·3 min read
Cases in schools are continuing to rise as schools prepare to go online.  (Evan Mitsui/CBC - image credit)
Cases in schools are continuing to rise as schools prepare to go online. (Evan Mitsui/CBC - image credit)

Rapid COVID-19 tests could be used in schools as early as this week, as the province works to get outbreaks under control.

The government of Saskatchewan is providing 100,000 rapid COVID-19 tests to schools across the province.

The tests use a short nasal swab and can be administered by anyone who has completed a training program. The province said schools are going to work with their local medical health officers to determine where to do the testing and ensure parents and caregivers give consent.

Teachers will not be asked to administer tests, the province said. If a rapid test is positive then a polymerase chain reaction test is needed to confirm it, the province said.

"A rapid testing program in schools is another excellent tool to help monitor the presence of COVID-19," Education Minister Dustin Duncan said in a statement.

19 cases of COVID-19 recently reported in Regina schools

COVID-19 cases are increasing in Regina schools with 19 cases reported on March 20 and 21.

Dr. Maurice Hennink, a medical health officer for Regina and area with the Saskatchewan Health Authority, said school cases reflect community transmission.
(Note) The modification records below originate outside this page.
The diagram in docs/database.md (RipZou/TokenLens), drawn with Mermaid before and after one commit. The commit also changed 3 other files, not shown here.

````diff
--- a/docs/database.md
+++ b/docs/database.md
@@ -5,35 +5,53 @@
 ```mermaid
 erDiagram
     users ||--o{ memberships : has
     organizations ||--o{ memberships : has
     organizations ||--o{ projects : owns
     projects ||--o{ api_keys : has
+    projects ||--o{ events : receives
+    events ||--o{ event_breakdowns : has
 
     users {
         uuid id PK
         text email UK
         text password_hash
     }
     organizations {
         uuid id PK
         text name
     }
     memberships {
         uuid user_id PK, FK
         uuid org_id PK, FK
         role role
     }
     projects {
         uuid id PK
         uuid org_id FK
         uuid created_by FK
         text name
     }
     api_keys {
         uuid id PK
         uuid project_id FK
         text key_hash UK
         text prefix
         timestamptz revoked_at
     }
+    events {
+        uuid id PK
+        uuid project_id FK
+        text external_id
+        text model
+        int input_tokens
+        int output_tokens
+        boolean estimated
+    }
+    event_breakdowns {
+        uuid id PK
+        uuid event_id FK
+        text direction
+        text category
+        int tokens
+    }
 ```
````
"We are constantly interacting with the school administration on individual cases as well as advising in terms of close contact," Hennink told The Morning Edition on March 22. "We're interacting and providing advice to them very, very actively."

Online learning to begin

Regina's two main school divisions were previously told to assume a majority or all of school cases were variants of concern. Regina Public Schools are going online for high school students starting on March 24, with elementary students doing the same on March 29.

Regina Catholic schools will all move to remote learning starting on March 29.

Both the public and Catholic school expect students will return to in-person learning on April 12.

Hennink said the move to online learning should help cut COVID-19 transmission levels.

"We'll have to see, you know, how the next two weeks unfold in our community," Hennink said.

Regina Public Schools are going online for high school students starting on March 24, with elementary students doing the same on March 29. Regina Catholic schools will all move to remote learning starting on March 29.
Regina Public Schools are going online for high school students starting on March 24, with elementary students doing the same on March 29. Regina Catholic schools will all move to remote learning starting on March 29.(Lisa Maree Williams/Getty Images)

Infectious diseases doctor Alex Wong said while Regina ICU doctors are reporting the variants affecting younger people, it's not necessarily school-aged children who are becoming critically ill. Even still, Wong said due to community spread the school divisions are making the right choice to go to remote learning.

"We're seeing widespread community transmission with a much more transmissible virus," Wong said. "A lot of the outbreaks that are being seen and traced by my colleagues here in Regina are tracing from schools.

"Unfortunately, right now I believe that it's necessary until we're able to get things under control and get a much more significant proportion of the population vaccinated and protected."